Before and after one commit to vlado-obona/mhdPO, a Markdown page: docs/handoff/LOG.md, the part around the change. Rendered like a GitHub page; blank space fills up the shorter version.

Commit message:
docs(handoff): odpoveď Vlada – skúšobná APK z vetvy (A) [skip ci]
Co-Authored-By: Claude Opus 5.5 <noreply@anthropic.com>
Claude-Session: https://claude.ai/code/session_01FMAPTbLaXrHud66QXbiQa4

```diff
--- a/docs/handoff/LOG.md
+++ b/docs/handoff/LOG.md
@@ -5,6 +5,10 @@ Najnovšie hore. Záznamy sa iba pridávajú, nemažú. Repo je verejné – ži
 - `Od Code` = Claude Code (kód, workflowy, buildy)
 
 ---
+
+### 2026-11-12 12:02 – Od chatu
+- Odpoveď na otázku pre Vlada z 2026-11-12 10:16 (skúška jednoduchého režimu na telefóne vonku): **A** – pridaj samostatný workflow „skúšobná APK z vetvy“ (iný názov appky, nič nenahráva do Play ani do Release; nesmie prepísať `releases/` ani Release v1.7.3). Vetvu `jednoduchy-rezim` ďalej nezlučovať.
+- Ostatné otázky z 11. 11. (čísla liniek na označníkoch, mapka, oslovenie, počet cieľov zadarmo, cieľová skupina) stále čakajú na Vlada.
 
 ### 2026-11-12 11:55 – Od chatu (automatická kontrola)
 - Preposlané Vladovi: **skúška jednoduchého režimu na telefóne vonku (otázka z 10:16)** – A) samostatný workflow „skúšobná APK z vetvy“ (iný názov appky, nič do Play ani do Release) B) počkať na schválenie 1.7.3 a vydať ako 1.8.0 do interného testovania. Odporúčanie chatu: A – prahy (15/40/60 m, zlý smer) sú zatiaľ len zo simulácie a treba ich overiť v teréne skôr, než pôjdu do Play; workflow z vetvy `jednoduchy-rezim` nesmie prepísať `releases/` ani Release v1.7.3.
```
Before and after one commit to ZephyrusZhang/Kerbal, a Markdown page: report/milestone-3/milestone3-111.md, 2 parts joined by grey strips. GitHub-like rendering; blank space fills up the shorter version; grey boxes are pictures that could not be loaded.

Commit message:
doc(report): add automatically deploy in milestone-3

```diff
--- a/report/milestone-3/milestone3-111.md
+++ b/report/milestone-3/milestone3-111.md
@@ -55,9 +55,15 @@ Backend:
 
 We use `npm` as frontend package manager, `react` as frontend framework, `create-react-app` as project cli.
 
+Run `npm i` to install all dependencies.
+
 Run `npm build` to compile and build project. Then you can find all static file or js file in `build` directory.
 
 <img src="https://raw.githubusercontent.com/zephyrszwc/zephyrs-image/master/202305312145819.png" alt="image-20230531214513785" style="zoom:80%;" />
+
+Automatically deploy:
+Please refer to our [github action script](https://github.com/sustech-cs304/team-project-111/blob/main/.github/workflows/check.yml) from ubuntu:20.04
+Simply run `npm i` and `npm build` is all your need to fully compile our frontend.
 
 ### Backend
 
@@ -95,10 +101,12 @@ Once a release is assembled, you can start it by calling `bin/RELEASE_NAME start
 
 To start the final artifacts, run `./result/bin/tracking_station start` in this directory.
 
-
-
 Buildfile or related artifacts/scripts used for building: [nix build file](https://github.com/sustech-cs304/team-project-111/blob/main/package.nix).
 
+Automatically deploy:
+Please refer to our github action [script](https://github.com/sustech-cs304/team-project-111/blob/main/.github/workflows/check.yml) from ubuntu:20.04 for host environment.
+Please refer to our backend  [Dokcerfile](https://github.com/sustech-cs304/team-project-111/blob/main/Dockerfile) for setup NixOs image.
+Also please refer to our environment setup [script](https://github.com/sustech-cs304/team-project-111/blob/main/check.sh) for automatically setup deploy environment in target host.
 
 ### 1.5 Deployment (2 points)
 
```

Task directions.
Every entry, from the first line to the last, should be retyped exactly.

Output for this task.
Before and after one commit to vlado-obona/mhdPO, a Markdown page: docs/handoff/LOG.md, the part around the change. Rendered like a GitHub page; blank space fills up the shorter version.

Commit message:
docs(handoff): odpoveď Vlada – skúšobná APK z vetvy (A) [skip ci]
Co-Authored-By: Claude Opus 5.5 <noreply@anthropic.com>
Claude-Session: https://claude.ai/code/session_01FMAPTbLaXrHud66QXbiQa4

```diff
--- a/docs/handoff/LOG.md
+++ b/docs/handoff/LOG.md
@@ -5,6 +5,10 @@ Najnovšie hore. Záznamy sa iba pridávajú, nemažú. Repo je verejné – ži
 - `Od Code` = Claude Code (kód, workflowy, buildy)
 
 ---
+
+### 2026-11-12 12:02 – Od chatu
+- Odpoveď na otázku pre Vlada z 2026-11-12 10:16 (skúška jednoduchého režimu na telefóne vonku): **A** – pridaj samostatný workflow „skúšobná APK z vetvy“ (iný názov appky, nič nenahráva do Play ani do Release; nesmie prepísať `releases/` ani Release v1.7.3). Vetvu `jednoduchy-rezim` ďalej nezlučovať.
+- Ostatné otázky z 11. 11. (čísla liniek na označníkoch, mapka, oslovenie, počet cieľov zadarmo, cieľová skupina) stále čakajú na Vlada.
 
 ### 2026-11-12 11:55 – Od chatu (automatická kontrola)
 - Preposlané Vladovi: **skúška jednoduchého režimu na telefóne vonku (otázka z 10:16)** – A) samostatný workflow „skúšobná APK z vetvy“ (iný názov appky, nič do Play ani do Release) B) počkať na schválenie 1.7.3 a vydať ako 1.8.0 do interného testovania. Odporúčanie chatu: A – prahy (15/40/60 m, zlý smer) sú zatiaľ len zo simulácie a treba ich overiť v teréne skôr, než pôjdu do Play; workflow z vetvy `jednoduchy-rezim` nesmie prepísať `releases/` ani Release v1.7.3.
```
Before and after one commit to ZephyrusZhang/Kerbal, a Markdown page: report/milestone-3/milestone3-111.md, 2 parts joined by grey strips. GitHub-like rendering; blank space fills up the shorter version; grey boxes are pictures that could not be loaded.

Commit message:
doc(report): add automatically deploy in milestone-3

```diff
--- a/report/milestone-3/milestone3-111.md
+++ b/report/milestone-3/milestone3-111.md
@@ -55,9 +55,15 @@ Backend:
 
 We use `npm` as frontend package manager, `react` as frontend framework, `create-react-app` as project cli.
 
+Run `npm i` to install all dependencies.
+
 Run `npm build` to compile and build project. Then you can find all static file or js file in `build` directory.
 
 <img src="https://raw.githubusercontent.com/zephyrszwc/zephyrs-image/master/202305312145819.png" alt="image-20230531214513785" style="zoom:80%;" />
+
+Automatically deploy:
+Please refer to our [github action script](https://github.com/sustech-cs304/team-project-111/blob/main/.github/workflows/check.yml) from ubuntu:20.04
+Simply run `npm i` and `npm build` is all your need to fully compile our frontend.
 
 ### Backend
 
@@ -95,10 +101,12 @@ Once a release is assembled, you can start it by calling `bin/RELEASE_NAME start
 
 To start the final artifacts, run `./result/bin/tracking_station start` in this directory.
 
-
-
 Buildfile or related artifacts/scripts used for building: [nix build file](https://github.com/sustech-cs304/team-project-111/blob/main/package.nix).
 
+Automatically deploy:
+Please refer to our github action [script](https://github.com/sustech-cs304/team-project-111/blob/main/.github/workflows/check.yml) from ubuntu:20.04 for host environment.
+Please refer to our backend  [Dokcerfile](https://github.com/sustech-cs304/team-project-111/blob/main/Dockerfile) for setup NixOs image.
+Also please refer to our environment setup [script](https://github.com/sustech-cs304/team-project-111/blob/main/check.sh) for automatically setup deploy environment in target host.
 
 ### 1.5 Deployment (2 points)
 
```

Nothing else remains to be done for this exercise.